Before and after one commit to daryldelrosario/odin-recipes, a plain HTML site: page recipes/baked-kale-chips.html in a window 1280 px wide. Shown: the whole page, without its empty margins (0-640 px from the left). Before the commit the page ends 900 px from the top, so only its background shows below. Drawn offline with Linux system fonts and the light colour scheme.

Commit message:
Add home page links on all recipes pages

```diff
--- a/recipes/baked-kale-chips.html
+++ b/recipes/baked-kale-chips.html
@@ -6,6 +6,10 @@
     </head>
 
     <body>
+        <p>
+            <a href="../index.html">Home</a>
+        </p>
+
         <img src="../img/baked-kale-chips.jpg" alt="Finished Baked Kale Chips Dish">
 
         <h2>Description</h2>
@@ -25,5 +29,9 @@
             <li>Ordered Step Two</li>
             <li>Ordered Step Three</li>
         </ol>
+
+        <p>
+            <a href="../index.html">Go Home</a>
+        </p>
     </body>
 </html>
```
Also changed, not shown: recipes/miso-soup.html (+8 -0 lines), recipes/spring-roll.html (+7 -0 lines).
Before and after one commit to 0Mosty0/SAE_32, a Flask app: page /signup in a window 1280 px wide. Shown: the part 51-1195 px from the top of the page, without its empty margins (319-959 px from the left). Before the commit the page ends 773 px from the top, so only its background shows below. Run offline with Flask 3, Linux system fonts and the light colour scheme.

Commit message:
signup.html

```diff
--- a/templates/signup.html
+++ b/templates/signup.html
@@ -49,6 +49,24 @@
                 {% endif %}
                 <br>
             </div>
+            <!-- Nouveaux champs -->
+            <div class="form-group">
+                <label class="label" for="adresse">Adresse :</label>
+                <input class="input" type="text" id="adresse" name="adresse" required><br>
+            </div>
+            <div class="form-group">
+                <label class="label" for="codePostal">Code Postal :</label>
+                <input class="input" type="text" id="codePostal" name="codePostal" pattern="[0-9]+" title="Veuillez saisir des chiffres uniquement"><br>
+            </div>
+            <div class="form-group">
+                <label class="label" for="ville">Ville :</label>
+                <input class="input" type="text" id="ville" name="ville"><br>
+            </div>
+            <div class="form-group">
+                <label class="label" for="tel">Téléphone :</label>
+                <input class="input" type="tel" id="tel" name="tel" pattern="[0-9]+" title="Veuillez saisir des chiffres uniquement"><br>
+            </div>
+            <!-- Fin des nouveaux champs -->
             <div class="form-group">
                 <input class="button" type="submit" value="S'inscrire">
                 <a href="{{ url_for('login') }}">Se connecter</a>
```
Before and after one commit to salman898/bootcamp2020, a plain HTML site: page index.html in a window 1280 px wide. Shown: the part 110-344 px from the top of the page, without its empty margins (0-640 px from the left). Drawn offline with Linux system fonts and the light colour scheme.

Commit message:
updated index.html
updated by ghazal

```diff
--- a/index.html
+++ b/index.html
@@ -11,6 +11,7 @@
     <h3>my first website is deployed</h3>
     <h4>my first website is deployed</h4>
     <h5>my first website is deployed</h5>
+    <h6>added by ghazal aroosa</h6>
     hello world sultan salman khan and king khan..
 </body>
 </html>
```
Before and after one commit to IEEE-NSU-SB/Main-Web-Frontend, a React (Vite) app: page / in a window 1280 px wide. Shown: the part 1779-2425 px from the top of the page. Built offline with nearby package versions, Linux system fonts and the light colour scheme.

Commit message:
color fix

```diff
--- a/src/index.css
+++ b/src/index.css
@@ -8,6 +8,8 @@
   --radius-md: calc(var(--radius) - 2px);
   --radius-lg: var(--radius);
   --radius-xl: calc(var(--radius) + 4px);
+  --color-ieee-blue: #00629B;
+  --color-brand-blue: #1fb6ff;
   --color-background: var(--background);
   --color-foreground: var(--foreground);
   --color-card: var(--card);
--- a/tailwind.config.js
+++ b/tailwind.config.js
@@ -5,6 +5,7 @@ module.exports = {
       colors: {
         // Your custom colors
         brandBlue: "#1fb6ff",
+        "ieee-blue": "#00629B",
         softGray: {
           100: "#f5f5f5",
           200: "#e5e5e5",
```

- [Requirement]:
Return the records exactly, every line included.

- [Solution for this exercise]:
Before and after one commit to daryldelrosario/odin-recipes, a plain HTML site: page recipes/baked-kale-chips.html in a window 1280 px wide. Shown: the whole page, without its empty margins (0-640 px from the left). Before the commit the page ends 900 px from the top, so only its background shows below. Drawn offline with Linux system fonts and the light colour scheme.

Commit message:
Add home page links on all recipes pages

```diff
--- a/recipes/baked-kale-chips.html
+++ b/recipes/baked-kale-chips.html
@@ -6,6 +6,10 @@
     </head>
 
     <body>
+        <p>
+            <a href="../index.html">Home</a>
+        </p>
+
         <img src="../img/baked-kale-chips.jpg" alt="Finished Baked Kale Chips Dish">
 
         <h2>Description</h2>
@@ -25,5 +29,9 @@
             <li>Ordered Step Two</li>
             <li>Ordered Step Three</li>
         </ol>
+
+        <p>
+            <a href="../index.html">Go Home</a>
+        </p>
     </body>
 </html>
```
Also changed, not shown: recipes/miso-soup.html (+8 -0 lines), recipes/spring-roll.html (+7 -0 lines).
Before and after one commit to 0Mosty0/SAE_32, a Flask app: page /signup in a window 1280 px wide. Shown: the part 51-1195 px from the top of the page, without its empty margins (319-959 px from the left). Before the commit the page ends 773 px from the top, so only its background shows below. Run offline with Flask 3, Linux system fonts and the light colour scheme.

Commit message:
signup.html

```diff
--- a/templates/signup.html
+++ b/templates/signup.html
@@ -49,6 +49,24 @@
                 {% endif %}
                 <br>
             </div>
+            <!-- Nouveaux champs -->
+            <div class="form-group">
+                <label class="label" for="adresse">Adresse :</label>
+                <input class="input" type="text" id="adresse" name="adresse" required><br>
+            </div>
+            <div class="form-group">
+                <label class="label" for="codePostal">Code Postal :</label>
+                <input class="input" type="text" id="codePostal" name="codePostal" pattern="[0-9]+" title="Veuillez saisir des chiffres uniquement"><br>
+            </div>
+            <div class="form-group">
+                <label class="label" for="ville">Ville :</label>
+                <input class="input" type="text" id="ville" name="ville"><br>
+            </div>
+            <div class="form-group">
+                <label class="label" for="tel">Téléphone :</label>
+                <input class="input" type="tel" id="tel" name="tel" pattern="[0-9]+" title="Veuillez saisir des chiffres uniquement"><br>
+            </div>
+            <!-- Fin des nouveaux champs -->
             <div class="form-group">
                 <input class="button" type="submit" value="S'inscrire">
                 <a href="{{ url_for('login') }}">Se connecter</a>
```
Before and after one commit to salman898/bootcamp2020, a plain HTML site: page index.html in a window 1280 px wide. Shown: the part 110-344 px from the top of the page, without its empty margins (0-640 px from the left). Drawn offline with Linux system fonts and the light colour scheme.

Commit message:
updated index.html
updated by ghazal

```diff
--- a/index.html
+++ b/index.html
@@ -11,6 +11,7 @@
     <h3>my first website is deployed</h3>
     <h4>my first website is deployed</h4>
     <h5>my first website is deployed</h5>
+    <h6>added by ghazal aroosa</h6>
     hello world sultan salman khan and king khan..
 </body>
 </html>
```
Before and after one commit to IEEE-NSU-SB/Main-Web-Frontend, a React (Vite) app: page / in a window 1280 px wide. Shown: the part 1779-2425 px from the top of the page. Built offline with nearby package versions, Linux system fonts and the light colour scheme.

Commit message:
color fix

```diff
--- a/src/index.css
+++ b/src/index.css
@@ -8,6 +8,8 @@
   --radius-md: calc(var(--radius) - 2px);
   --radius-lg: var(--radius);
   --radius-xl: calc(var(--radius) + 4px);
+  --color-ieee-blue: #00629B;
+  --color-brand-blue: #1fb6ff;
   --color-background: var(--background);
   --color-foreground: var(--foreground);
   --color-card: var(--card);
--- a/tailwind.config.js
+++ b/tailwind.config.js
@@ -5,6 +5,7 @@ module.exports = {
       colors: {
         // Your custom colors
         brandBlue: "#1fb6ff",
+        "ieee-blue": "#00629B",
         softGray: {
           100: "#f5f5f5",
           200: "#e5e5e5",
```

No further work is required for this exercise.